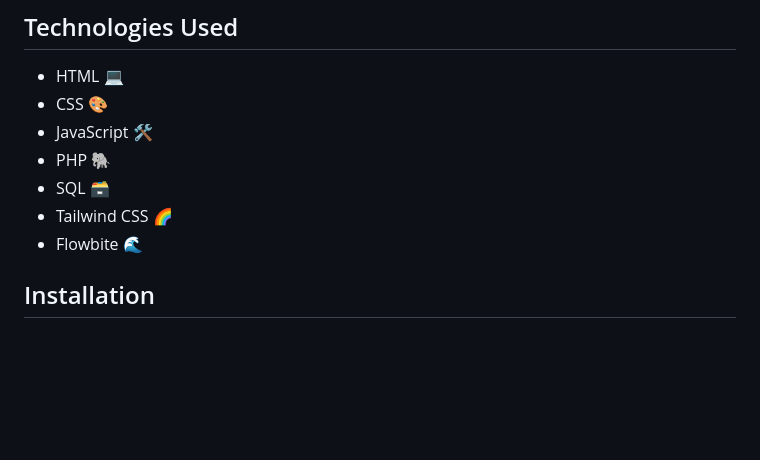
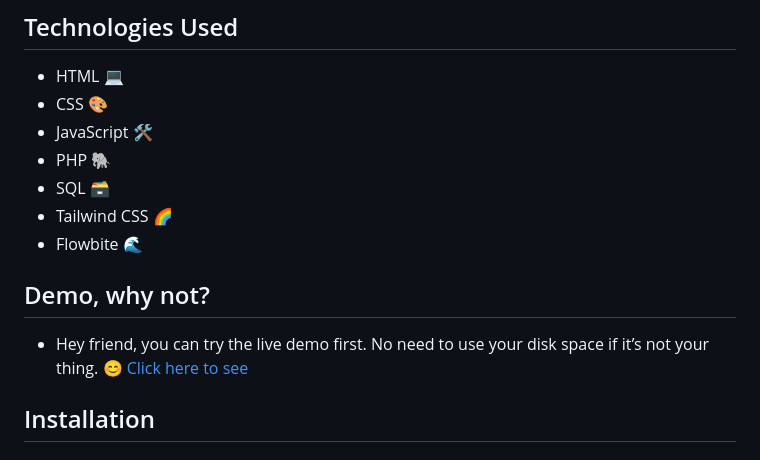
Before and after one commit to Nischal-Acharya/Full-School-Website, a Markdown page: README.md, the part around the change. GitHub-like rendering; blank space fills up the shorter version.

Commit message:
Update README.md
Added live demo link

```diff
--- a/README.md
+++ b/README.md
@@ -11,6 +11,9 @@ This project is a comprehensive website for a technical college, designed to pro
 - SQL 🗃️
 - Tailwind CSS 🌈
 - Flowbite 🌊
+
+## Demo, why not?
+- Hey friend, you can try the live demo first. No need to use your disk space if it’s not your thing. 😊 [Click here to see](https://technicalpashupati.edu.np/)
 
 ## Installation
 
```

■ ■ ■ ■

- [Problem to work on] The required output is the listing above reproduced exactly, pictures removed.

- [Written solution]
Before and after one commit to Nischal-Acharya/Full-School-Website, a Markdown page: README.md, the part around the change. GitHub-like rendering; blank space fills up the shorter version.

Commit message:
Update README.md
Added live demo link

```diff
--- a/README.md
+++ b/README.md
@@ -11,6 +11,9 @@ This project is a comprehensive website for a technical college, designed to pro
 - SQL 🗃️
 - Tailwind CSS 🌈
 - Flowbite 🌊
+
+## Demo, why not?
+- Hey friend, you can try the live demo first. No need to use your disk space if it’s not your thing. 😊 [Click here to see](https://technicalpashupati.edu.np/)
 
 ## Installation
 
```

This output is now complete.